That’s a complicated question which requires quite a long answer. In a recent article I wrote for The Guardian I argued that national authorities aren’t able to exert sufficient control over multinational entities. Banks or financial institutions are able to move their operations from state to state according to where the laws are most convenient and are able to threaten the removal of their business from any particular state if laws the banks regard as too onerous are imposed. That is notwithstanding the undoubted influence that large corporations and banks already have on their national legislatures in any case through their own lobbying and influence — this is well-known.

I don’t think that multilateral governmental institutions are yet able effectively to tackle this problem. The legislation emerging from bodies like the G20 or the Basel Committee, in terms of financial regulation, is inadequate. It has been judged so by impartial experts who assess the systemic risk in the banking sector — a vulnerability which revealed itself through the 2008 crash.

So what’s the answer? I think part of the answer is identifying what is not the answer, namely national or multilateral legislation. Instead, we should think of better solutions — these might include individual consumers making their own choices about where to deposit their money and choosing more responsible institutions over others. There are banks which operate far more responsible lending systems, or where they may be co-operatively owned by their customers. These types of models offer a greater prospect of long-term stability than the large commercial banks, inadequately regulated by the state, with which we’re more familiar.

But this question needs further examination, including by those more expert than me. However, by and large, the current regulatory system is not sufficient.

What is the main takeaway from the WikiLeaks experience and how has it changed state-run diplomacy?

I’d argue that the WikiLeaks release of the diplomatic cables is a very significant moment in the history of diplomacy. I think it sends a message to governments that no data stored electronically – and there is almost no other kind of data – is ultimately safe.

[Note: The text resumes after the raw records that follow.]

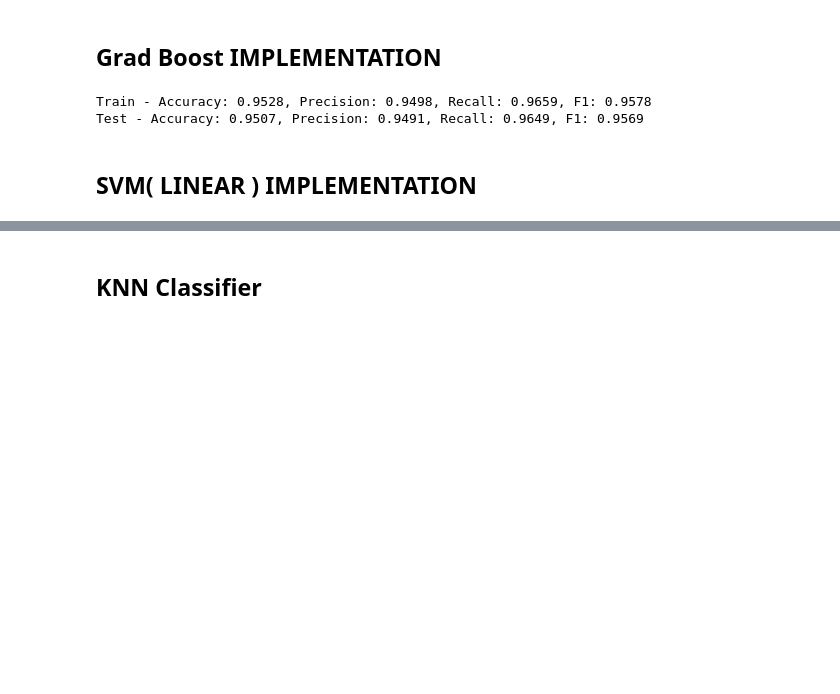
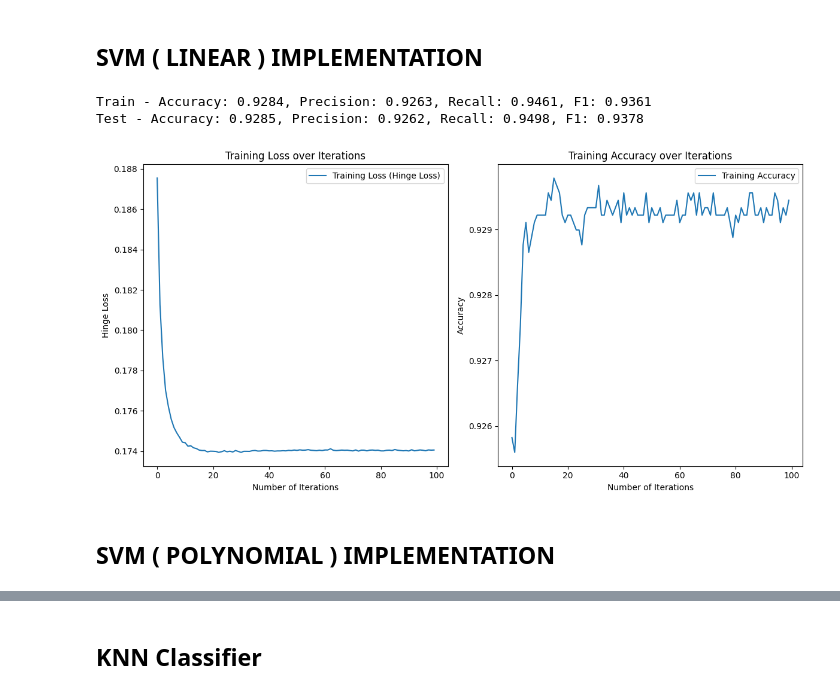
Before and after one commit to as-aravinthakshan/phishing-classifier-models, a Jupyter notebook: Research_Final.ipynb, the cells around one changed output, grey strips where cells are left out. Saved outputs shown, nothing was run; the diff lists cells and outputs as text; code cells hidden in the pictures; blank space fills up the shorter version.

```diff
--- a/Research_Final.ipynb
+++ b/Research_Final.ipynb
@@ -1,11 +118,13 @@
 # %% [markdown]
-## Grad Boost IMPLEMENTATION
+## SVM ( LINEAR ) IMPLEMENTATION
 # %%
-from sklearn.model_selection import train_test_split
 from sklearn.preprocessing import StandardScaler
-from sklearn.ensemble import GradientBoostingClassifier
+from sklearn.svm import SVC
 from sklearn.metrics import precision_score, recall_score, f1_score, accuracy_score
 import pandas as pd
+import matplotlib.pyplot as plt
+from sklearn.metrics import hinge_loss
+from sklearn.linear_model import SGDClassifier
 
 # Load the dataset
 dataset = pd.read_csv('dataset.csv')
@@ -21,37 +140,73 @@ X = dataset.drop(columns=['Result'])
 y = dataset['Result']
 
 # Normalize the features
 scaler = StandardScaler()
 X_normalized = scaler.fit_transform(X)
 
 # Split the dataset into training and test sets
 X_train, X_test, y_train, y_test = train_test_split(X_normalized, y, test_size=0.2, random_state=42)
 
-# Define the Gradient Boosting model
-model = GradientBoostingClassifier(n_estimators=100, learning_rate=0.1, max_depth=3, random_state=42)
+# Define the SVM model
+model = SVC(kernel='linear', C=1, random_state=42)
 
 # Train the model
 model.fit(X_train, y_train)
 
 # Evaluate the model
 def evaluate(model, X, y):
     predictions = model.predict(X)
     accuracy = accuracy_score(y, predictions)
     precision = precision_score(y, predictions)
     recall = recall_score(y, predictions)
     f1 = f1_score(y, predictions)
     return accuracy, precision, recall, f1
 
 # Evaluate on training data
 train_accuracy, train_precision, train_recall, train_f1 = evaluate(model, X_train, y_train)
 print(f'Train - Accuracy: {train_accuracy:.4f}, Precision: {train_precision:.4f}, Recall: {train_recall:.4f}, F1: {train_f1:.4f}')
 
 # Evaluate on test data
 test_accuracy, test_precision, test_recall, test_f1 = evaluate(model, X_test, y_test)
 print(f'Test - Accuracy: {test_accuracy:.4f}, Precision: {test_precision:.4f}, Recall: {test_recall:.4f}, F1: {test_f1:.4f}')
+
+# Use SGDClassifier to simulate training process with a lower learning rate
+sgd_model = SGDClassifier(loss='hinge', alpha=1/(X_train.shape[0]), max_iter=1, tol=None, random_state=42, learning_rate='constant', eta0=0.001)  # Reduced learning rate
+
+training_loss = []
+training_accuracy = []
+
+# Simulate training process
+for _ in range(100):
+    sgd_model.partial_fit(X_train, y_train, classes=[0, 1])
+    predictions = sgd_model.predict(X_train)
+    training_loss.append(hinge_loss(y_train, sgd_model.decision_function(X_train)))
+    training_accuracy.append(accuracy_score(y_train, predictions))
+
+# Plot training loss and accuracy
+plt.figure(figsize=(12, 6))
+
+# Loss plot
+plt.subplot(1, 2, 1)
+plt.plot(training_loss, label='Training Loss (Hinge Loss)')
+plt.xlabel('Number of Iterations')
+plt.ylabel('Hinge Loss')
+plt.title('Training Loss over Iterations')
+plt.legend()
+
+# Accuracy plot
+plt.subplot(1, 2, 2)
+plt.plot(training_accuracy, label='Training Accuracy')
+plt.xlabel('Number of Iterations')
+plt.ylabel('Accuracy')
+plt.title('Training Accuracy over Iterations')
+plt.legend()
+
+plt.tight_layout()
+plt.show()
 # %% [output]
-Train - Accuracy: 0.9528, Precision: 0.9498, Recall: 0.9659, F1: 0.9578
-Test - Accuracy: 0.9507, Precision: 0.9491, Recall: 0.9649, F1: 0.9569
+Train - Accuracy: 0.9284, Precision: 0.9263, Recall: 0.9461, F1: 0.9361
+Test - Accuracy: 0.9285, Precision: 0.9262, Recall: 0.9498, F1: 0.9378
+[figure, added]
 # %% [markdown]
-## SVM( LINEAR  ) IMPLEMENTATION
+## SVM ( POLYNOMIAL ) IMPLEMENTATION
 # %%
```
Also changed, not shown: parts of 26 cells of this notebook, 3 other files.
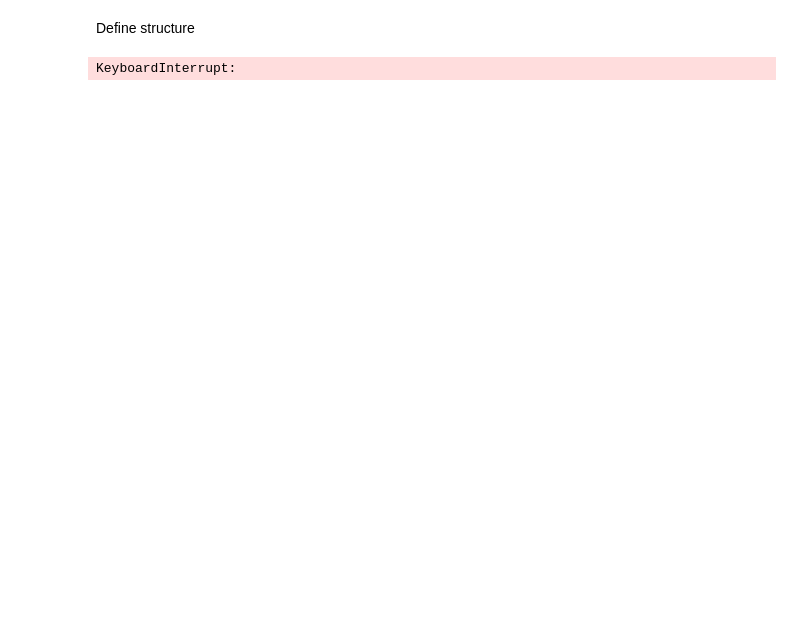
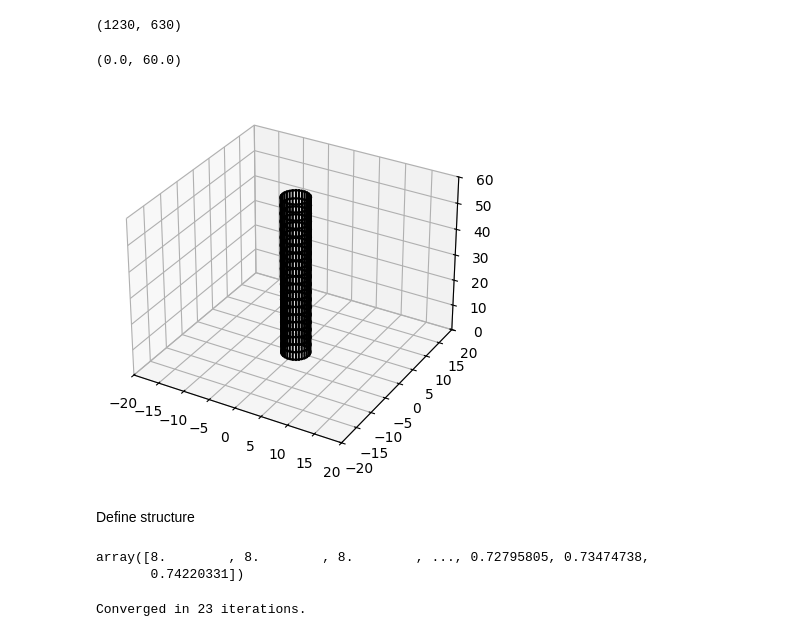
Before and after one commit to ThijsIllimited/printing-tensioned-structures, a Jupyter notebook: stp-to-net.ipynb, the cells around one changed output. Cells and saved outputs as stored; diff of their text form; code cells hidden in the pictures; blank space fills up the shorter version.

```diff
--- a/stp-to-net.ipynb
+++ b/stp-to-net.ipynb
@@ -114,11 +228,43 @@ def cylinder_mesh(D, H, N, M, q_circumferential, q_vertical, dq):
+# %%
+len(edge_lengths), len(stresses)
+# %% [output]
+(1230, 630)
+# %%
+model_name  = 'Showcase_structure_0'
+D, H, N, M = 5, 60, 30, 20
+q_circumferential, q_vertical = 0, 0
+dq = 0
+force_balloon = 0
+force_friction = force_balloon * -0.1
+
+P = 1
+E = 1
+t = 0.01
+
+vertices_0, edges, paths, q = cylinder_mesh(D, H, N, M, q_circumferential, q_vertical, dq)
+# %%
+fig = plt.figure()
+ax = fig.add_subplot(111, projection='3d')
+for path in paths:
+    for u, v in path:
+        ax.plot(*zip(vertices_0[u], vertices_0[v]), color='black')
+
+ax.set_xlim(-D*4, D*4)
+ax.set_ylim(-D*4, D*4)
+ax.set_zlim(0, H)
+# %% [output]
+(0.0, 60.0)
+[figure, added]
 # %% [markdown]
 Define structure
 # %%
 model_name  = 'Showcase_structure_0'
-D, H, N, M = 1.0, 2.0, 16, 10
-q_circumferential, q_vertical, dq = 16, 10, 0.1
-force_balloon, force_friction = -.1, 2
-vertices_0, edges, paths, q = cylinder_mesh(D, H, N, M,q_circumferential, q_vertical, dq)
+D, H, N, M = 1.0, 2.0, 30, 20
+q_circumferential, q_vertical = 8, .75
+dq = q_vertical*0.05
+force_balloon = -.18
+force_friction = force_balloon * -0.1
+vertices_0, edges, paths, q = cylinder_mesh(D, H, N, M, q_circumferential, q_vertical, dq)
 directions  = [1]*len(edges)
 fixed      = np.argwhere(vertices_0[:,2] == 0).flatten()
 fixed      = fixed.tolist()
@@ -128,10 +274,31 @@ top_ring = top_ring.tolist()
 netC = Network.from_nodes_and_edges(vertices_0, edges)
 loads_0 = compute_perpendicular_forces(netC, force_balloon, force_friction, fixed, top_ring)
 net = Network_custom.from_fd(vertices_0, edges, q, fixed, paths = paths, dir = directions, loads=loads_0)
+
+
+%matplotlib qt
+fig = plt.figure()
+ax = fig.add_subplot(111, projection='3d')
+
+q_min, q_max = q_vertical - dq, q_vertical + dq
+color_func = lambda x: (x - q_min) / (q_max - q_min)
+
+for edge, q_i in zip(edges, q):
+    ax.plot(*zip(*vertices_0[edge,:]), color=plt.cm.viridis(color_func(q_i)))
+for v, f in zip(vertices_0, loads_0):
+    ax.plot([v[0], v[0] + f[0]], [v[1], v[1] + f[1]], [v[2], v[2] + f[2]], 'r-', lw=2)
+ax.set_xlim(-7, 7)
+ax.set_ylim(-7, 7)
+ax.set_zlim(0, 14)
+plt.show()
+net.q
+# %% [output]
+array([8.        , 8.        , 8.        , ..., 0.72795805, 0.73474738,
+       0.74220331])
 # %%
-vertices2, f2, l12 = update_shape_nlf(vertices_0, loads_0, q, edges, force_balloon, force_friction, fixed, top_ring, tol = 1e-3, max_iter = 20)
+vertices2, f2, l12, loads2 = update_shape_nlf(vertices_0, loads_0, q, edges, force_balloon, force_friction, fixed, top_ring, tol = 1e-3, max_iter = 50)
 # %% [output]
-KeyboardInterrupt:
+Converged in 23 iterations.
 # %%
 %matplotlib qt
 fig = plt.figure()
```
Also changed, not shown: parts of 4 cells of this notebook, 5 other files.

Electronic data “wants to be free”. It is now that much easier to transmit this kind of data into leaks than the forms of data that preceded it. My hope is that this will send a message to governments that if they have to presume that their data may ultimately become public, then the consequence of that should be that they must ensure the private facts of what they have done diplomatically measure up to their public rhetoric about that diplomacy. No longer can governments’ private actions diverge from what they’re publicly claiming, as undoubtedly the WikiLeaks cables do show in several instances.

I don’t think that governments have got this message yet. I think that a lot of them still think that if they work a bit harder and glue up their USB slots in their computers or classify documents more strictly then they will prevent this happening to them. But I have no doubt there will be more of this and I think eventually governments will realize that transparency will be enforced upon them, if not chosen by them. It might be preferable for them to choose sensible, responsible models of transparency before the scourge of leaks affect them. But this means that they have to change.

My experience in diplomacy is that it is far too secret — the worst decisions are made in secret, often by very small and under-informed groups of people. Above all, officials and governments should be held accountable for what they do. I’ve been involved in several conflicts including one – Iraq – where gross distortions were presented to the public to justify a war that did not need to be fought, and to which there were very plausible alternatives which were not properly considered, let alone debated in public. I think that is a pretty clear argument for greater transparency. Equally, I think that we should demand greater responsibility from those leaking the data. The responsibility to do no harm applies as much to them as it does to governments. I think much greater care should be taken by WikiLeaks and others to review data before it’s released and to do so in a responsible manner.